Research to understand how cancers grow and spread has conventionally been done on two-dimensional, flat cultures of cells, which is very different to the three-dimensional structure of cells in the body. 3D cell cultures that incorporate tissue material have been developed, but the methods to measure how cancer cells use forces to spread have been lacking.
Now, researchers have developed a new method for 3D culture to accurately quantify how cancer cells generate forces to spread within tissue. ‘We have applied the method for investigation of early progression of breast cancer,’ says Juho Pokki, a principal investigator at Aalto University who led the research.
This study, a collaboration between scientists at Aalto University and Stanford University, was published in the journal Nano Letters.
Nanospheres measure force pulses that accumulate into stronger forces
A primary tumour can form inside the breast’s mammary duct, where the cancerous cells are confined by a special membrane, called a basement membrane. Breast cancer cells are larger than the pores in these membranes, so they must break through to spread to other tissues. Previously, researchers thought that cells use enzymes to dissolve membranes, but now it is understood that breast cancer cells use another mechanism involving cellular protrusions to pass through the membranes.
‘In this mechanism, breast cancer cells use forces generated by the protrusions to open up channels within the membrane material. Then, the cancer cells enter the surrounding tissue and may travel further to blood vessels to spread to the rest of the body. In fact, the blood vessels are also surrounded by a basement membrane. Breast cancer cells potentially use a similar mechanism to break through into those basement membranes,’ explains Pokki. ‘Professor Ovijit Chaudhuri’s group at Stanford originally found this protrusion mechanism in 2018. Collaboration with his group has been the key for the physiological significance of this work,’ says Pokki.
The new study uses 3D cell cultures composed of breast cancer cells and standard basement membrane material. Within the 3D cultures, researchers embedded two types of biocompatible spheres: one type moved along with forces generated by cancer cells, and the other type measured force-constraining mechanics. A modified fluorescence microscope was used to take videos of these spheres and track them at nanoscales.
This allowed the researchers to measure the force pulses coming from cancer cells. ‘Previous studies had measured motion of cellular protrusions over longer periods of time, but our study showed that a lot can happen in just 15 minutes. We saw nanoscale movement and force pulses within a few seconds, which is startling. Further, these pulses accumulate, resulting in stronger forces applied on the membrane material,’ says Pokki.

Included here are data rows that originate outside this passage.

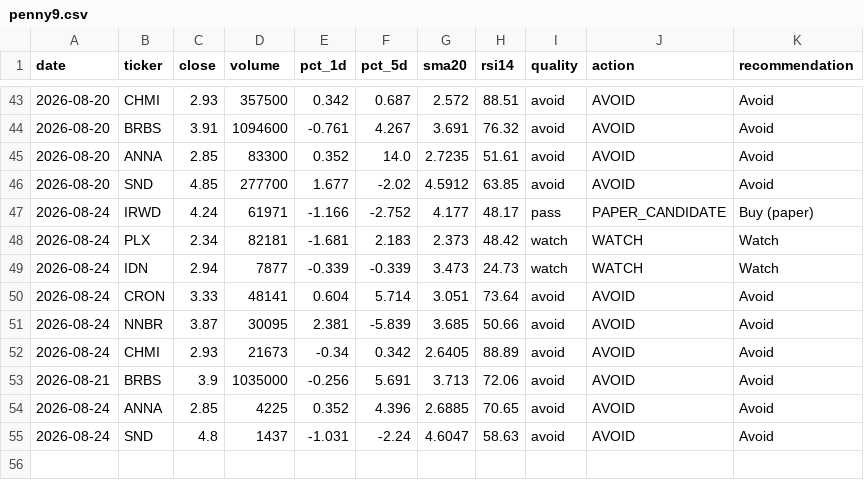
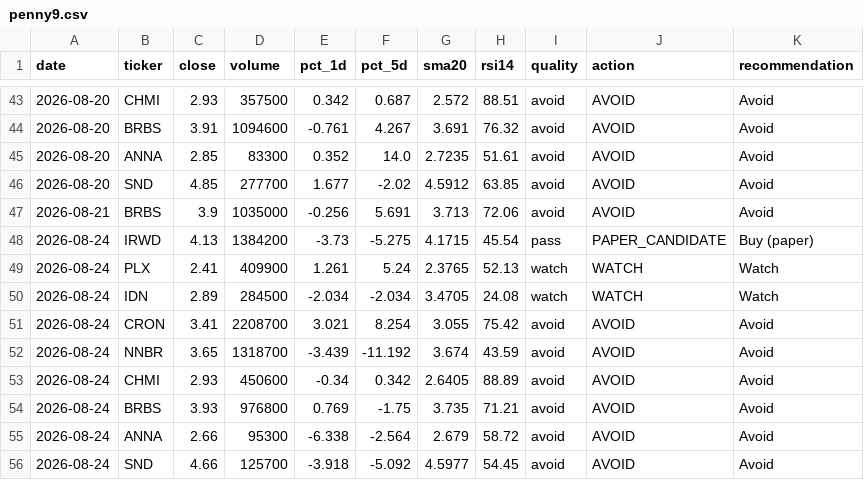
Before and after one commit to singro86/StocksScanner, a CSV file: research/timeseries/penny9.csv, drawn as a sheet; only a part is shown, gaps mark what is left out.

```diff
--- a/research/timeseries/penny9.csv
+++ b/research/timeseries/penny9.csv
@@ -46,10 +46,11 @@ date,ticker,close,volume,pct_1d,pct_5d,sma20,rsi14,quality,action,recommendation
 2026-08-20,SND,4.85,277700,1.677,-2.02,4.5912,63.85,avoid,AVOID,Avoid
-2026-08-24,IRWD,4.24,61971,-1.166,-2.752,4.177,48.17,pass,PAPER_CANDIDATE,Buy (paper)
-2026-08-24,PLX,2.34,82181,-1.681,2.183,2.373,48.42,watch,WATCH,Watch
-2026-08-24,IDN,2.94,7877,-0.339,-0.339,3.473,24.73,watch,WATCH,Watch
-2026-08-24,CRON,3.33,48141,0.604,5.714,3.051,73.64,avoid,AVOID,Avoid
-2026-08-24,NNBR,3.87,30095,2.381,-5.839,3.685,50.66,avoid,AVOID,Avoid
-2026-08-24,CHMI,2.93,21673,-0.34,0.342,2.6405,88.89,avoid,AVOID,Avoid
 2026-08-21,BRBS,3.9,1035000,-0.256,5.691,3.713,72.06,avoid,AVOID,Avoid
-2026-08-24,ANNA,2.85,4225,0.352,4.396,2.6885,70.65,avoid,AVOID,Avoid
-2026-08-24,SND,4.8,1437,-1.031,-2.24,4.6047,58.63,avoid,AVOID,Avoid
+2026-08-24,IRWD,4.13,1384200,-3.73,-5.275,4.1715,45.54,pass,PAPER_CANDIDATE,Buy (paper)
+2026-08-24,PLX,2.41,409900,1.261,5.24,2.3765,52.13,watch,WATCH,Watch
+2026-08-24,IDN,2.89,284500,-2.034,-2.034,3.4705,24.08,watch,WATCH,Watch
+2026-08-24,CRON,3.41,2208700,3.021,8.254,3.055,75.42,avoid,AVOID,Avoid
+2026-08-24,NNBR,3.65,1318700,-3.439,-11.192,3.674,43.59,avoid,AVOID,Avoid
+2026-08-24,CHMI,2.93,450600,-0.34,0.342,2.6405,88.89,avoid,AVOID,Avoid
+2026-08-24,BRBS,3.93,976800,0.769,-1.75,3.735,71.21,avoid,AVOID,Avoid
+2026-08-24,ANNA,2.66,95300,-6.338,-2.564,2.679,58.72,avoid,AVOID,Avoid
+2026-08-24,SND,4.66,125700,-3.918,-5.092,4.5977,54.45,avoid,AVOID,Avoid
```
Also changed, not shown: research/timeseries/penny-secondary.csv, 3 other files.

‘This is currently the most accurate method for measuring how cellular forces are generated in 3D culture,’ adds Pokki.
Toward more efficient and personalized drug development
Breast cancer is the most common form of cancer for women globally. Every year, over 350,000 women are diagnosed with breast cancer in the European Union alone.
Developing medication against breast cancer is costly, slow and often inefficient, since fewer than five percent of drug candidates that are selected using 2D cell cultures and animal experiments prove to be effective in human clinical trials.
‘Our methods provide more accurate computational data on cellular forces during invasion by breast cancer cells. Our group combines the methods with microscopy technology to make experiments in the area of 3D cell culture more reproducible. I believe technological developments will eventually boost pre-clinical research. We have already started a related project in the area of personalized cancer medicine,’ reveals Pokki.